**BRIEF**
Among the records, which lines hold the word "this"? Pick them out.

⟨

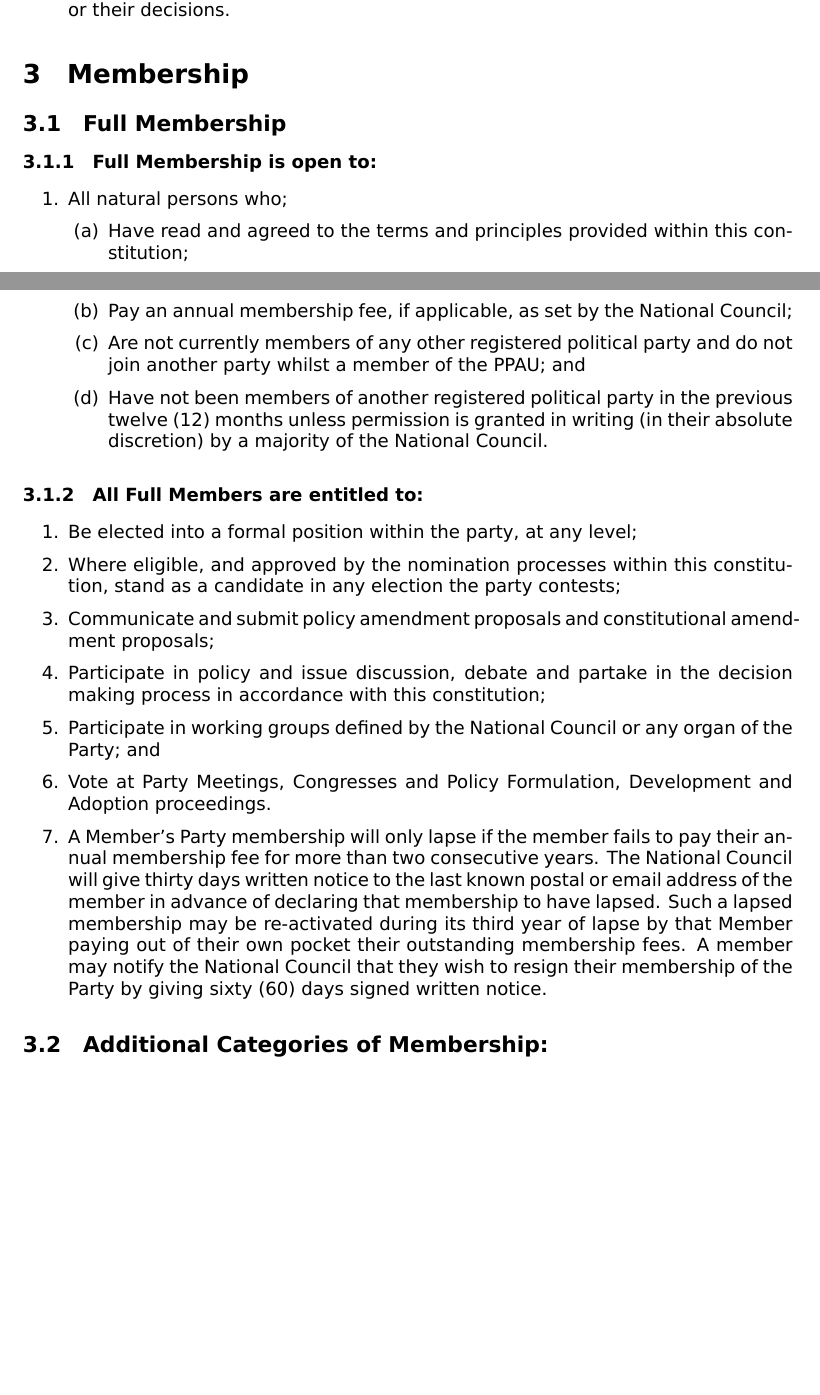
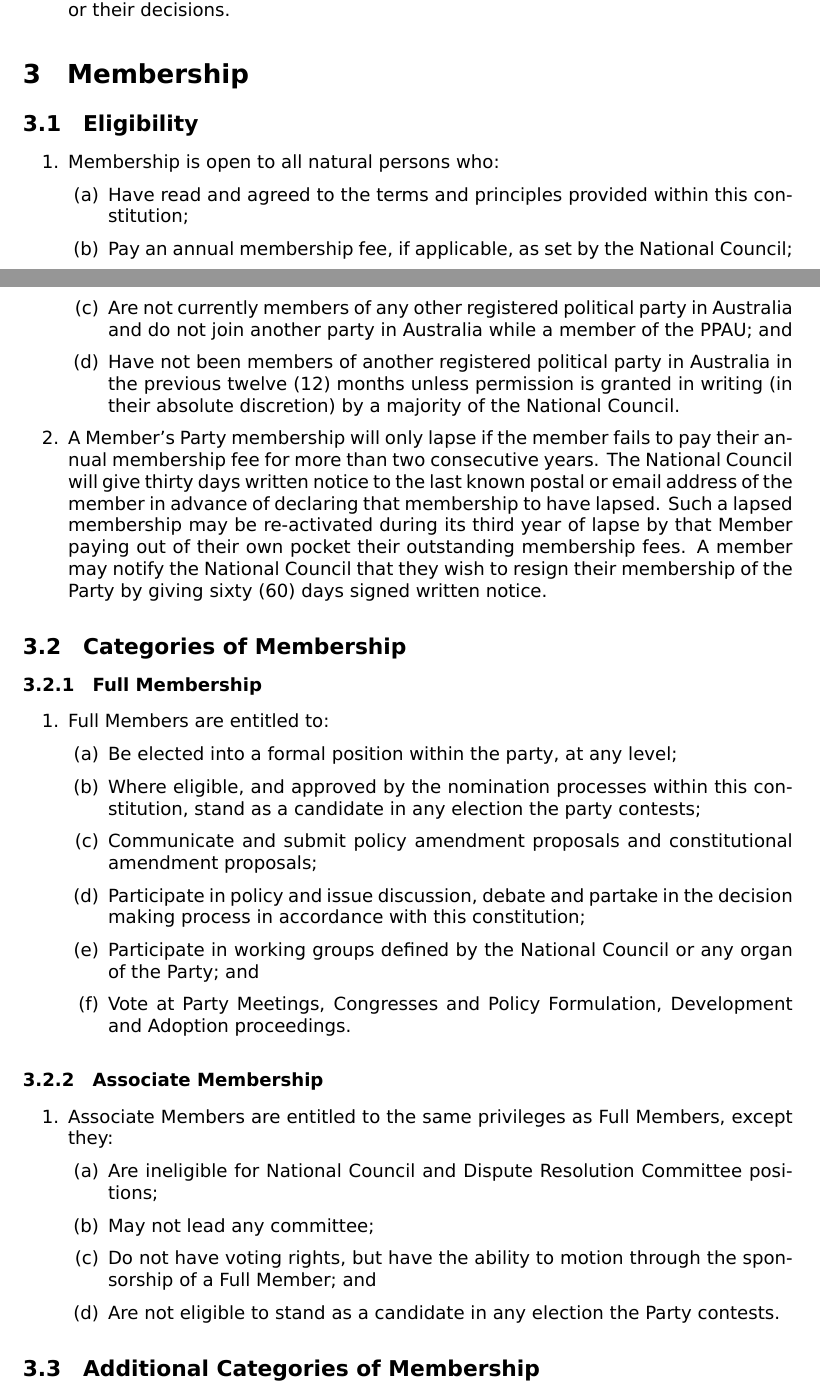
Before and after one commit to ppau/documents, a LaTeX document (constitution.tex): two parts of pages 4 and 5 of 13, joined at a grey line, cut so that both start at the same text, the shorter picture padded with empty space. Compiled offline with XeLaTeX.

Commit message:
Pirate Congress 2013 - CAP-3

```diff
--- a/constitution.tex
+++ b/constitution.tex
@@ -76,22 +76,25 @@
 
 \section{Membership}
 
-\subsection{Full Membership}
-
-\subsubsection{Full Membership is open to:}
+\subsection{Eligibility}
 
 \begin{enumerate}
-\item All natural persons who;
+\item Membership is open to all natural persons who:
 \begin{enumerate}
 \item Have read and agreed to the terms and principles provided within this constitution;
 \item Pay an annual membership fee, if applicable, as set by the National Council;
-\item Are not currently members of any other registered political party and do not join another party whilst a member of the PPAU; and
-\item Have not been members of another registered political party in the previous twelve (12) months unless permission is granted in writing (in their absolute discretion) by a majority of the National Council.
+\item Are not currently members of any other registered political party in Australia and do not join another party in Australia while a member of the PPAU; and
+\item Have not been members of another registered political party in Australia in the previous twelve (12) months unless permission is granted in writing (in their absolute discretion) by a majority of the National Council.
 \end{enumerate}
+\item A Member's Party membership will only lapse if the member fails to pay their annual membership fee for more than two consecutive years. The National Council will give thirty days written notice to the last known postal or email address of the member in advance of declaring that membership to have lapsed. Such a lapsed membership may be re-activated during its third year of lapse by that Member paying out of their own pocket their outstanding membership fees. A member may notify the National Council that they wish to resign their membership of the Party by giving sixty (60) days signed written notice.
 \end{enumerate}
 
-\subsubsection{All Full Members are entitled to:}
+\subsection{Categories of Membership}
 
+\subsubsection{Full Membership}
+
+\begin{enumerate}
+\item Full Members are entitled to:
 \begin{enumerate}
 \item Be elected into a formal position within the party, at any level;
 \item Where eligible, and approved by the nomination processes within this constitution, stand as a candidate in any election the party contests;
@@ -99,11 +102,22 @@
 \item Participate in policy and issue discussion, debate and partake in the decision making process in accordance with this constitution;
 \item Participate in working groups defined by the National Council or any organ of the Party; and
 \item Vote at Party Meetings, Congresses and Policy Formulation, Development and Adoption proceedings.
-\item A Member's Party membership will only lapse if the member fails to pay their annual membership fee for more than two consecutive years. The National Council will give thirty days written notice to the last known postal or email address of the member in advance of declaring that membership to have lapsed. Such a lapsed membership may be re-activated during its third year of lapse by that Member paying out of their own pocket their outstanding membership fees. A member may notify the National Council that they wish to resign their membership of the Party by giving sixty (60) days
-signed written notice.
+\end{enumerate}
 \end{enumerate}
 
-\subsection{Additional Categories of Membership:}
+\subsubsection{Associate Membership}
+
+\begin{enumerate}
+\item Associate Members are entitled to the same privileges as Full Members, except they:
+\begin{enumerate}
+\item Are ineligible for National Council and Dispute Resolution Committee positions;
+\item May not lead any committee;
+\item Do not have voting rights, but have the ability to motion through the sponsorship of a Full Member; and
+\item Are not eligible to stand as a candidate in any election the Party contests.
+\end{enumerate}
+\end{enumerate}
+
+\subsection{Additional Categories of Membership}
 
 \begin{enumerate}
 \item A majority vote of the National Council may propose to existing members the creation of additional categories of Membership of the Party. A quorum of 10\% of the entire existing membership is necessary for such a vote, which will be decided by simple majority of those members.
```
Also changed, not shown: constitution.tex (9 more changed lines).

⟩

**ANSWER SECTION**
 \item Have read and agreed to the terms and principles provided within this constitution;
 \item Where eligible, and approved by the nomination processes within this constitution, stand as a candidate in any election the party contests;
 \item Participate in policy and issue discussion, debate and partake in the decision making process in accordance with this constitution;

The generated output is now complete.